Here in the US we still won’t face reality — although it’s at least being talked about in the media now.
The level of debt held now by governments, the financial industry and especially consumers remains a greater drag on the U.S. than in 1983, Reinhart said Jan. 27 in a radio interview from Davos on “Bloomberg Surveillance” with Tom Keene and Ken Prewitt. In the third quarter of 2011, total household debt was 86 percent of GDP, compared with 47 percent in the third quarter of 1983, according to the U.S. Commerce Department.
“The capacity for households to carry on to be the engine of growth that they have been in past recoveries is simply not there,” said Reinhart, a senior fellow at the Peterson Institute for International Economics in Washington.
Until this is recognized and we adjust for it we cannot have the sort of “recovery” everyone wants to see. That is, we never hit the bottom, we never purged the bad debt, and we never set the stage for a “recovery”, instead covering up the problems with more debt and fraud.

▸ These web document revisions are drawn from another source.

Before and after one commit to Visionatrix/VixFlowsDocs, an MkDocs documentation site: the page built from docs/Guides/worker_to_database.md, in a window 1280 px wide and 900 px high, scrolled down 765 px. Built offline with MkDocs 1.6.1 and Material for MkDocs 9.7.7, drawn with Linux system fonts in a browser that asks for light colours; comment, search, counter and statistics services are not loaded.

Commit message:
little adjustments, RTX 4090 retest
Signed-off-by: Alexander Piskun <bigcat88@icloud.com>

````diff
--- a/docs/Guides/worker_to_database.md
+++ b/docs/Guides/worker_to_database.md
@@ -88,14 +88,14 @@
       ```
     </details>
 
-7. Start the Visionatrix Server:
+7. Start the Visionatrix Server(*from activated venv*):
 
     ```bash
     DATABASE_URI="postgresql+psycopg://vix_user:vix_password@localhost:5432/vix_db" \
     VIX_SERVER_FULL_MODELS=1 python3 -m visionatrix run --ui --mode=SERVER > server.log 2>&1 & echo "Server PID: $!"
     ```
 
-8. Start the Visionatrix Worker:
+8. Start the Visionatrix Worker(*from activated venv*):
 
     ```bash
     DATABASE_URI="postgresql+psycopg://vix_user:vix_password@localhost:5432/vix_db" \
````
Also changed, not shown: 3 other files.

In the final three months of 1983, average after-tax personal income had risen 4.2 percent from a year earlier, adjusted for inflation, according to the Commerce Department. In the final quarter of last year, it had dropped 0.8 percent.

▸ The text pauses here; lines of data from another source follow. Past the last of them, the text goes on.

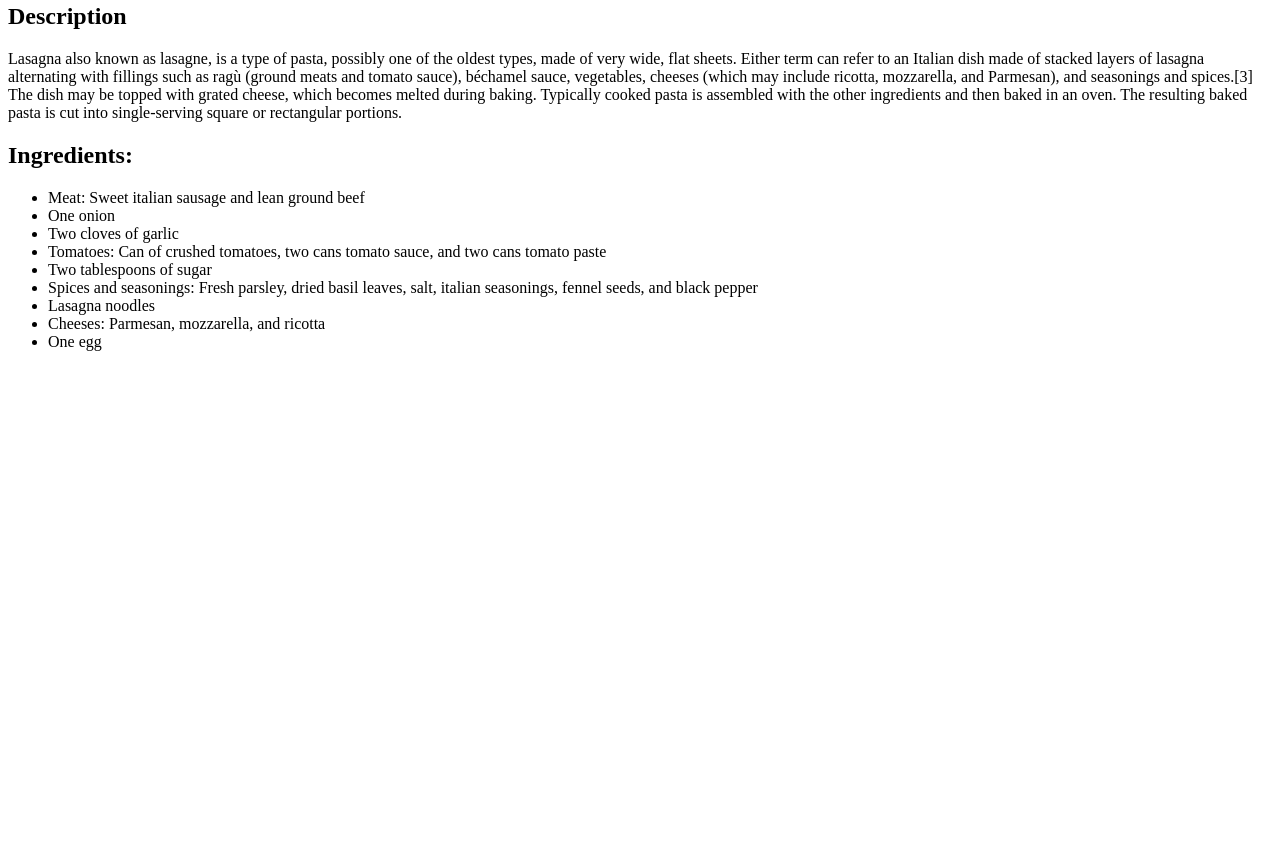
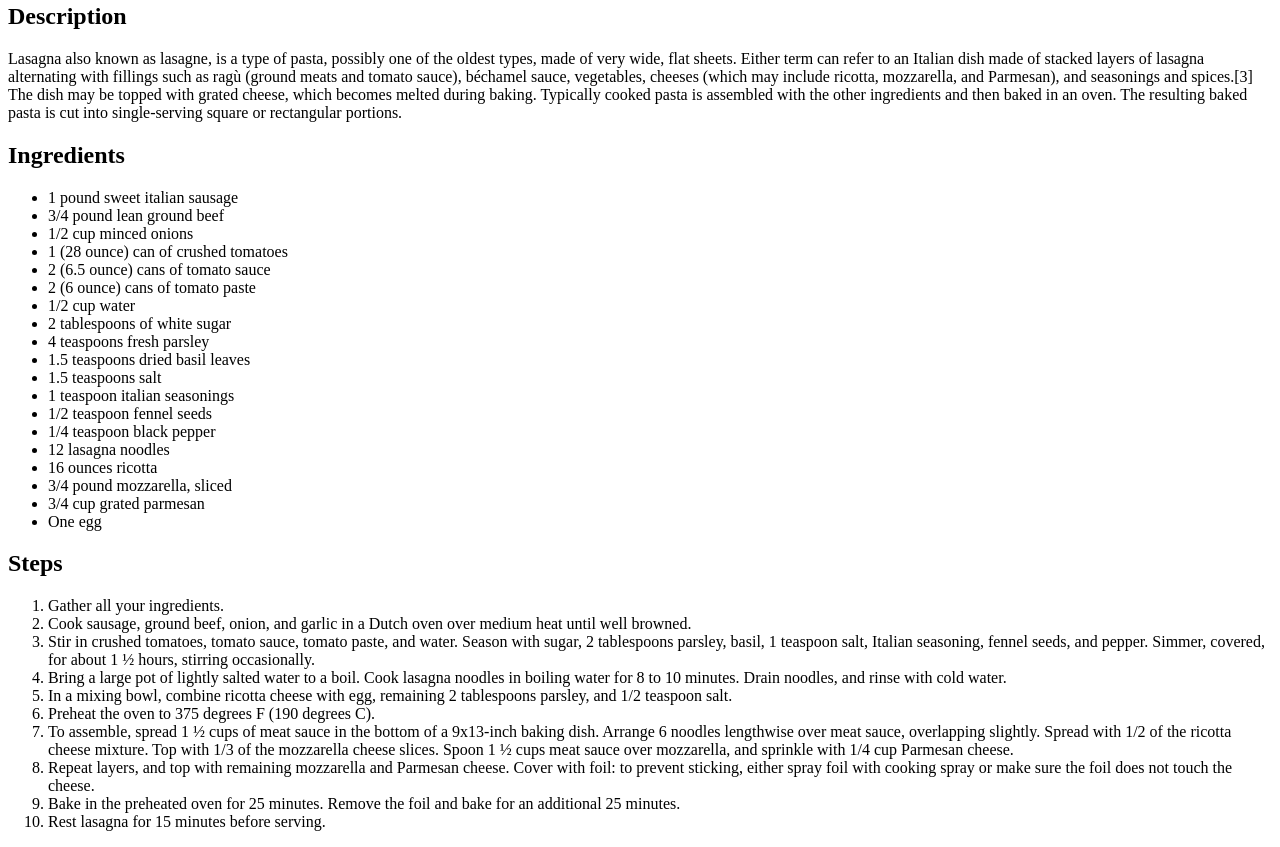
Before and after one commit to troutdog/odin-recipies, a plain HTML site: page recipes/lasagna.html in a window 1280 px wide. Shown: the part 664-1511 px from the top of the page. Before the commit the page ends 1031 px from the top, so only its background shows below. Drawn offline with Linux system fonts and the light colour scheme.

Commit message:
Add ordered list of steps and update ingredient list

```diff
--- a/recipes/lasagna.html
+++ b/recipes/lasagna.html
@@ -20,19 +20,50 @@
 		rectangular portions.
 		</p>
 
-		<h2>Ingredients:</h2>
+		<h2>Ingredients</h2>
 
 		<ul>
-			<li>Meat: Sweet italian sausage and lean ground beef</li>
-			<li>One onion</li>
-			<li>Two cloves of garlic</li>
-			<li>Tomatoes: Can of crushed tomatoes, two cans tomato sauce, and two cans tomato paste</li>
-			<li>Two tablespoons of sugar</li>
-			<li>Spices and seasonings: Fresh parsley, dried basil leaves, salt, italian seasonings,
-				 fennel seeds, and black pepper</li>
-			<li>Lasagna noodles</li>
-			<li>Cheeses: Parmesan, mozzarella, and ricotta</li>
+			<li>1 pound sweet italian sausage</li>
+			<li>3/4 pound lean ground beef</li>
+			<li>1/2 cup minced onions</li>
+			<li>1 (28 ounce) can of crushed tomatoes</li>
+			<li>2 (6.5 ounce) cans of tomato sauce</li>
+			<li>2 (6 ounce) cans of tomato paste</li>
+			<li>1/2 cup water</li>
+			<li>2 tablespoons of white sugar</li>
+			<li>4 teaspoons fresh parsley</li>
+			<li>1.5 teaspoons dried basil leaves</li>
+			<li>1.5 teaspoons salt</li>
+			<li>1 teaspoon italian seasonings</li>
+			<li>1/2 teaspoon fennel seeds</li>
+			<li>1/4 teaspoon black pepper</li>
+			<li>12 lasagna noodles</li>
+			<li>16 ounces ricotta</li>
+			<li>3/4 pound mozzarella, sliced</li>
+			<li>3/4 cup grated parmesan</li>
 			<li>One egg</li>
 		</ul>
+
+		<h2>Steps</h2>
+
+		<ol>
+			<li>Gather all your ingredients.</li>
+			<li>Cook sausage, ground beef, onion, and garlic in a Dutch oven over medium heat until well browned.</li>
+			<li>Stir in crushed tomatoes, tomato sauce, tomato paste, and water. Season with sugar, 2 tablespoons parsley,
+			basil, 1 teaspoon salt, Italian seasoning, fennel seeds, and pepper. Simmer, covered, for about 1 ½ hours,
+			stirring occasionally.</li>
+			<li>Bring a large pot of lightly salted water to a boil. Cook lasagna noodles in boiling water for 8 to 10
+			minutes. Drain noodles, and rinse with cold water.</li>
+			<li>In a mixing bowl, combine ricotta cheese with egg, remaining 2 tablespoons parsley, and 1/2 teaspoon salt.</li>
+			<li>Preheat the oven to 375 degrees F (190 degrees C).</li>
+			<li>To assemble, spread 1 ½ cups of meat sauce in the bottom of a 9x13-inch baking dish. Arrange 6 noodles
+			lengthwise over meat sauce, overlapping slightly. Spread with 1/2 of the ricotta cheese mixture. Top with
+			1/3 of the mozzarella cheese slices. Spoon 1 ½ cups meat sauce over mozzarella, and sprinkle with 1/4 cup
+			Parmesan cheese.</li>
+			<li>Repeat layers, and top with remaining mozzarella and Parmesan cheese. Cover with foil: to prevent
+			sticking, either spray foil with cooking spray or make sure the foil does not touch the cheese.</li>
+			<li>Bake in the preheated oven for 25 minutes. Remove the foil and bake for an additional 25 minutes.</li>
+			<li>Rest lasagna for 15 minutes before serving.</li>
+		</ol>
 	</body>
 </html>
```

Now now, let’s stop the intentional misuse of statistics there Bloomberg, and instead look at what we had just started doing back in 1983….
So did personal income actually rise? Hmmmm…. we added, in 1983, a bit more than $100 billion in GDP. But we also added $176 billion in debt, which means we were borrowing the so-called “increase” in after-tax personal income, we were not earning it. Indeed, here’s the debt and GDP addition numbers for the quarters from 1981 through 1989:
|Quarter||New Debt||New GDP|
We didn’t grow at all — we borrowed from roughly 2x to nearly 5x the increase in output each and every quarter during Reagan’s so-called “recovery”!
This is the fundamental scam that we have run for the last 30 years and we’re still not talking about it honestly! Until we do and we reconcile the overblown asset prices and costs that go into both business and personal life that have come with this debt there can be no durable recovery — only further attempts to blow more Ponzi-style bubbles.
The problem is that in order to blow another asset bubble you need to find an asset where leverage is reasonably low and can be cranked up so as to support it, at least for a while.
But we seem to be all out of those unencumbered assets……